Exercise aim: Go through the listing below and repeat it exactly, omitting each picture.

*** Source information

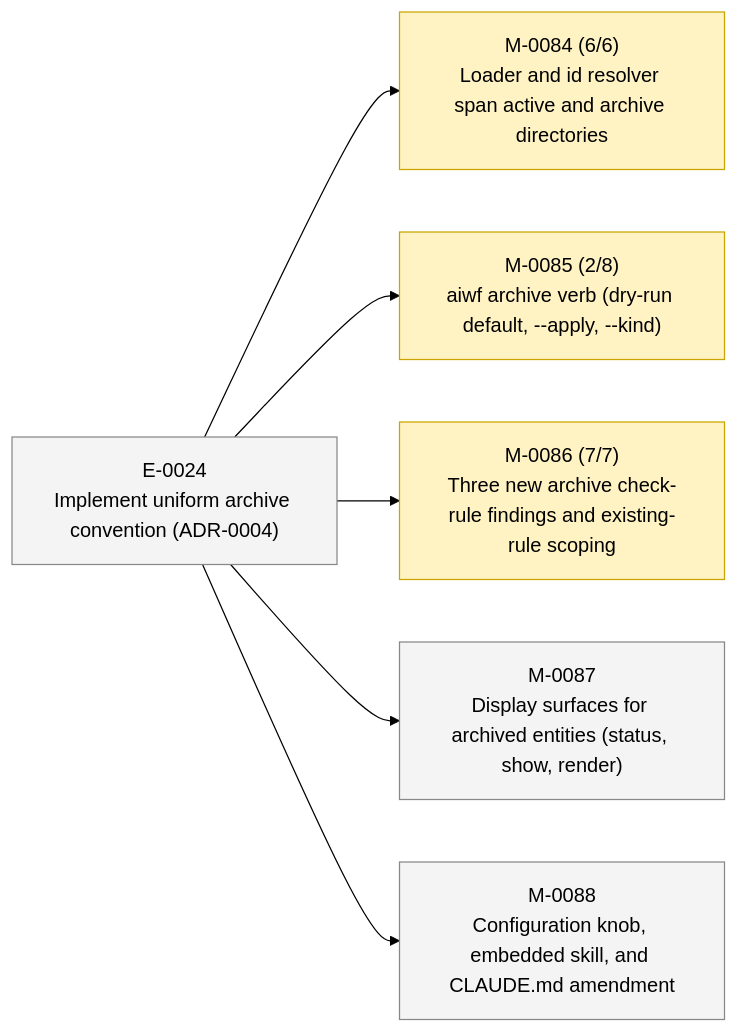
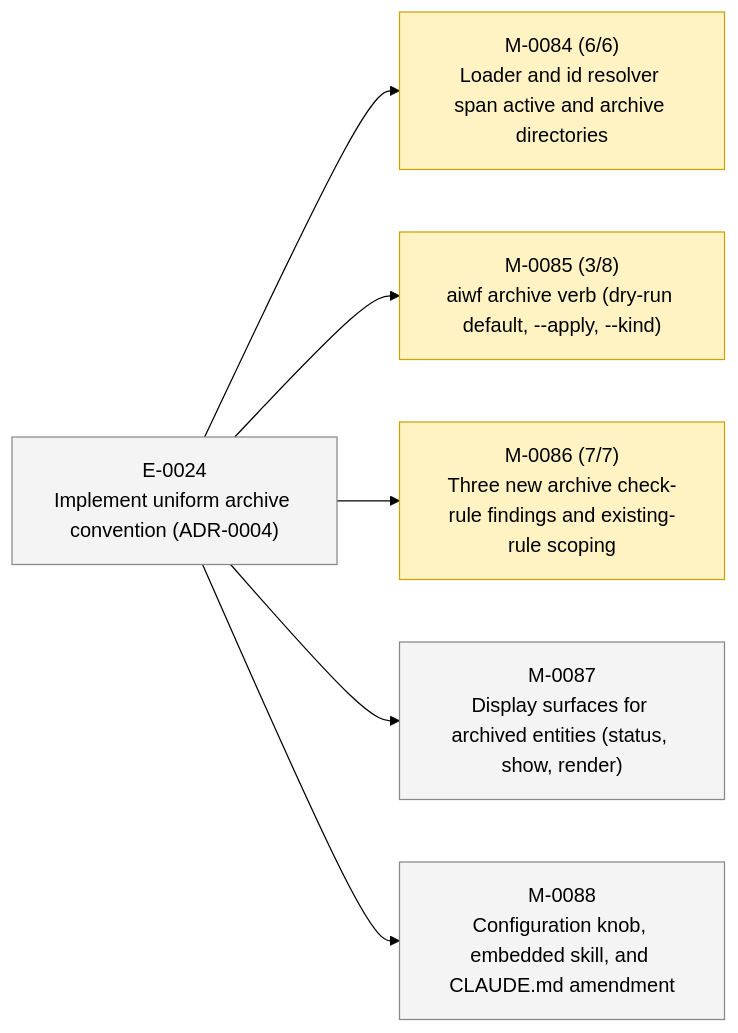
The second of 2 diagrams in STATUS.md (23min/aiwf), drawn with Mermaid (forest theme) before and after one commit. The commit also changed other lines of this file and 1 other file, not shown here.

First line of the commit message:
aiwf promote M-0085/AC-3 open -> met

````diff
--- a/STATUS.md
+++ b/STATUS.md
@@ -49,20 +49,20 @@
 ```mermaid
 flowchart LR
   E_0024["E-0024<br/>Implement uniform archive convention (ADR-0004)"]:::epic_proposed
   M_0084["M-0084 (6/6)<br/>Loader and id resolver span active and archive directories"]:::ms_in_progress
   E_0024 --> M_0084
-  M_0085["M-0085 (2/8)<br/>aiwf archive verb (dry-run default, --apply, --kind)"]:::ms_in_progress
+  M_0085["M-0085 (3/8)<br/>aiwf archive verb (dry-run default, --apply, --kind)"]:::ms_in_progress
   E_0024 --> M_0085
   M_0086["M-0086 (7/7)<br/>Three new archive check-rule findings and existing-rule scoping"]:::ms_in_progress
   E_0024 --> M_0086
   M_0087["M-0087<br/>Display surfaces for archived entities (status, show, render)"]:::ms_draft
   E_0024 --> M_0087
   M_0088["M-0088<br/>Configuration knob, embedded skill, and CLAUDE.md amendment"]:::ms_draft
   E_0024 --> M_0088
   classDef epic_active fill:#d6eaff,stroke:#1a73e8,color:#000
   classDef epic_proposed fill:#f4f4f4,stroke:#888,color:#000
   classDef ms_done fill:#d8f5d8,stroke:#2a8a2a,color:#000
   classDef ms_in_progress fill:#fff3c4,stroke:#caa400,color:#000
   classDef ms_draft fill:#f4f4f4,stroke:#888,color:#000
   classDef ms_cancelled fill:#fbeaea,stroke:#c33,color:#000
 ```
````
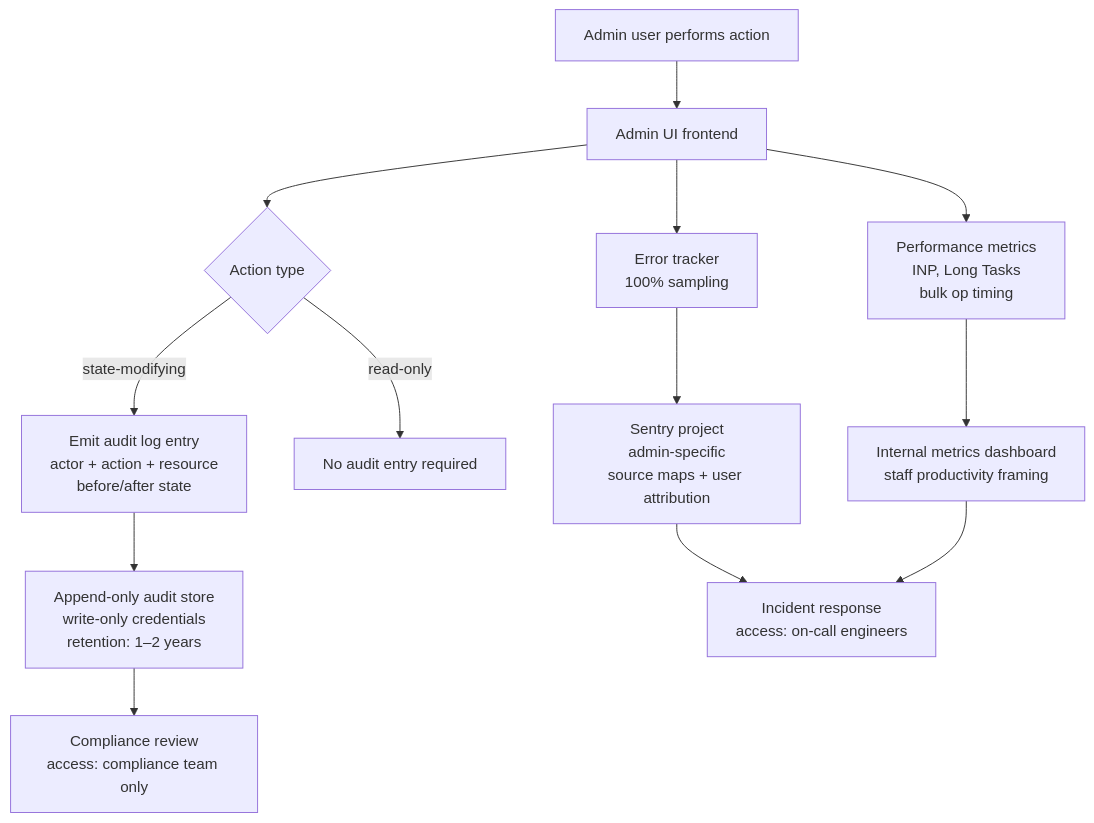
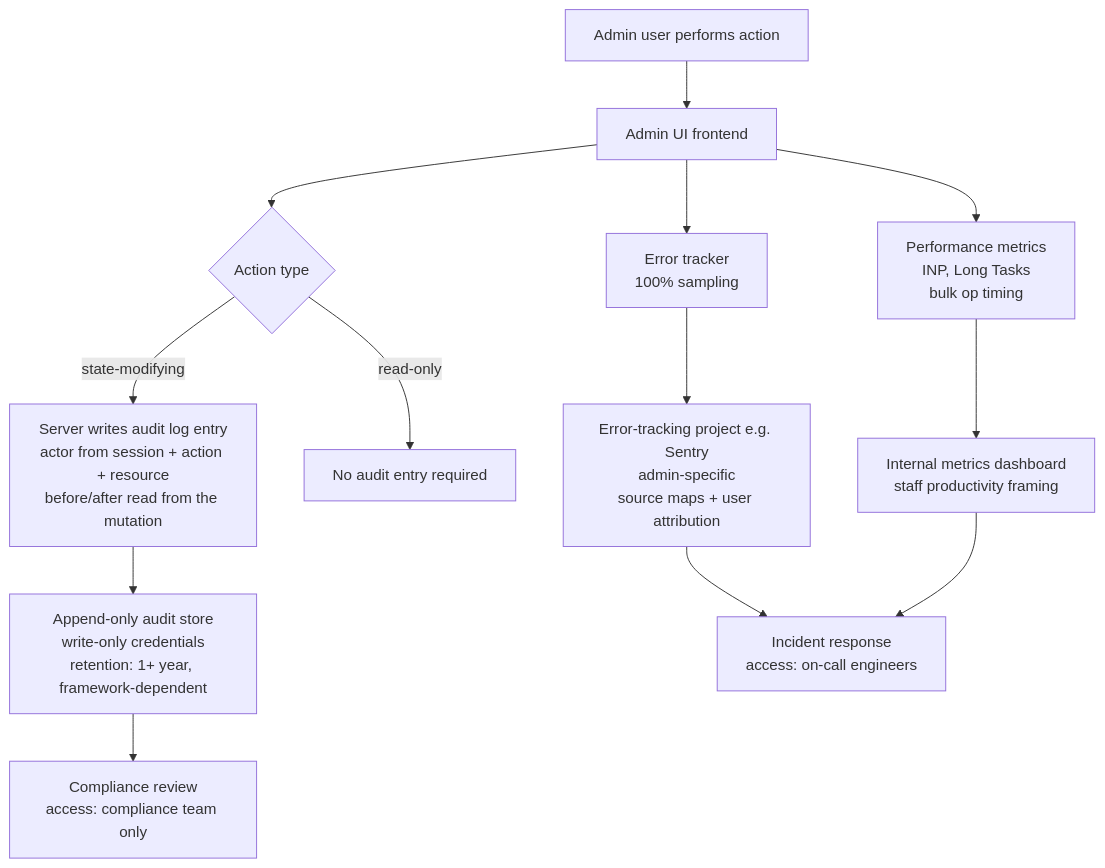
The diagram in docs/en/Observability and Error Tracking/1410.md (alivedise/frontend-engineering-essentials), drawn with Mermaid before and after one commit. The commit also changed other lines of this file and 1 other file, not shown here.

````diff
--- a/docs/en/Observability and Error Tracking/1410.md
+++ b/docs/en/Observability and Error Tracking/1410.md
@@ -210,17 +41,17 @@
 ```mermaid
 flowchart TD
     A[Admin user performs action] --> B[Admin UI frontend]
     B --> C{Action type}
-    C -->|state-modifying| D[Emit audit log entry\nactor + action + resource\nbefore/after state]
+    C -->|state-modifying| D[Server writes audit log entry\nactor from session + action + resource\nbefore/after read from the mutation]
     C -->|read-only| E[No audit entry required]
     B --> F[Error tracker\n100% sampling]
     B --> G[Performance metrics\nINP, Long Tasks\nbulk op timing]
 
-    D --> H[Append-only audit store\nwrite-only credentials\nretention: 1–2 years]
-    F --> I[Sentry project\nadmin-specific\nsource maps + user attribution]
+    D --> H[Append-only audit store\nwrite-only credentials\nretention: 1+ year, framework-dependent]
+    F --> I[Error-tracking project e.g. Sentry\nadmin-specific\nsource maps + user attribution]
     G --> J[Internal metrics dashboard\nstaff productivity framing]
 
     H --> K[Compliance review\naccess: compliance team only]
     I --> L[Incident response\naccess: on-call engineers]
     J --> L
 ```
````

******

Solution for this problem:
The second of 2 diagrams in STATUS.md (23min/aiwf), drawn with Mermaid (forest theme) before and after one commit. The commit also changed other lines of this file and 1 other file, not shown here.

First line of the commit message:
aiwf promote M-0085/AC-3 open -> met

````diff
--- a/STATUS.md
+++ b/STATUS.md
@@ -49,20 +49,20 @@
 ```mermaid
 flowchart LR
   E_0024["E-0024<br/>Implement uniform archive convention (ADR-0004)"]:::epic_proposed
   M_0084["M-0084 (6/6)<br/>Loader and id resolver span active and archive directories"]:::ms_in_progress
   E_0024 --> M_0084
-  M_0085["M-0085 (2/8)<br/>aiwf archive verb (dry-run default, --apply, --kind)"]:::ms_in_progress
+  M_0085["M-0085 (3/8)<br/>aiwf archive verb (dry-run default, --apply, --kind)"]:::ms_in_progress
   E_0024 --> M_0085
   M_0086["M-0086 (7/7)<br/>Three new archive check-rule findings and existing-rule scoping"]:::ms_in_progress
   E_0024 --> M_0086
   M_0087["M-0087<br/>Display surfaces for archived entities (status, show, render)"]:::ms_draft
   E_0024 --> M_0087
   M_0088["M-0088<br/>Configuration knob, embedded skill, and CLAUDE.md amendment"]:::ms_draft
   E_0024 --> M_0088
   classDef epic_active fill:#d6eaff,stroke:#1a73e8,color:#000
   classDef epic_proposed fill:#f4f4f4,stroke:#888,color:#000
   classDef ms_done fill:#d8f5d8,stroke:#2a8a2a,color:#000
   classDef ms_in_progress fill:#fff3c4,stroke:#caa400,color:#000
   classDef ms_draft fill:#f4f4f4,stroke:#888,color:#000
   classDef ms_cancelled fill:#fbeaea,stroke:#c33,color:#000
 ```
````
The diagram in docs/en/Observability and Error Tracking/1410.md (alivedise/frontend-engineering-essentials), drawn with Mermaid before and after one commit. The commit also changed other lines of this file and 1 other file, not shown here.

````diff
--- a/docs/en/Observability and Error Tracking/1410.md
+++ b/docs/en/Observability and Error Tracking/1410.md
@@ -210,17 +41,17 @@
 ```mermaid
 flowchart TD
     A[Admin user performs action] --> B[Admin UI frontend]
     B --> C{Action type}
-    C -->|state-modifying| D[Emit audit log entry\nactor + action + resource\nbefore/after state]
+    C -->|state-modifying| D[Server writes audit log entry\nactor from session + action + resource\nbefore/after read from the mutation]
     C -->|read-only| E[No audit entry required]
     B --> F[Error tracker\n100% sampling]
     B --> G[Performance metrics\nINP, Long Tasks\nbulk op timing]
 
-    D --> H[Append-only audit store\nwrite-only credentials\nretention: 1–2 years]
-    F --> I[Sentry project\nadmin-specific\nsource maps + user attribution]
+    D --> H[Append-only audit store\nwrite-only credentials\nretention: 1+ year, framework-dependent]
+    F --> I[Error-tracking project e.g. Sentry\nadmin-specific\nsource maps + user attribution]
     G --> J[Internal metrics dashboard\nstaff productivity framing]
 
     H --> K[Compliance review\naccess: compliance team only]
     I --> L[Incident response\naccess: on-call engineers]
     J --> L
 ```
````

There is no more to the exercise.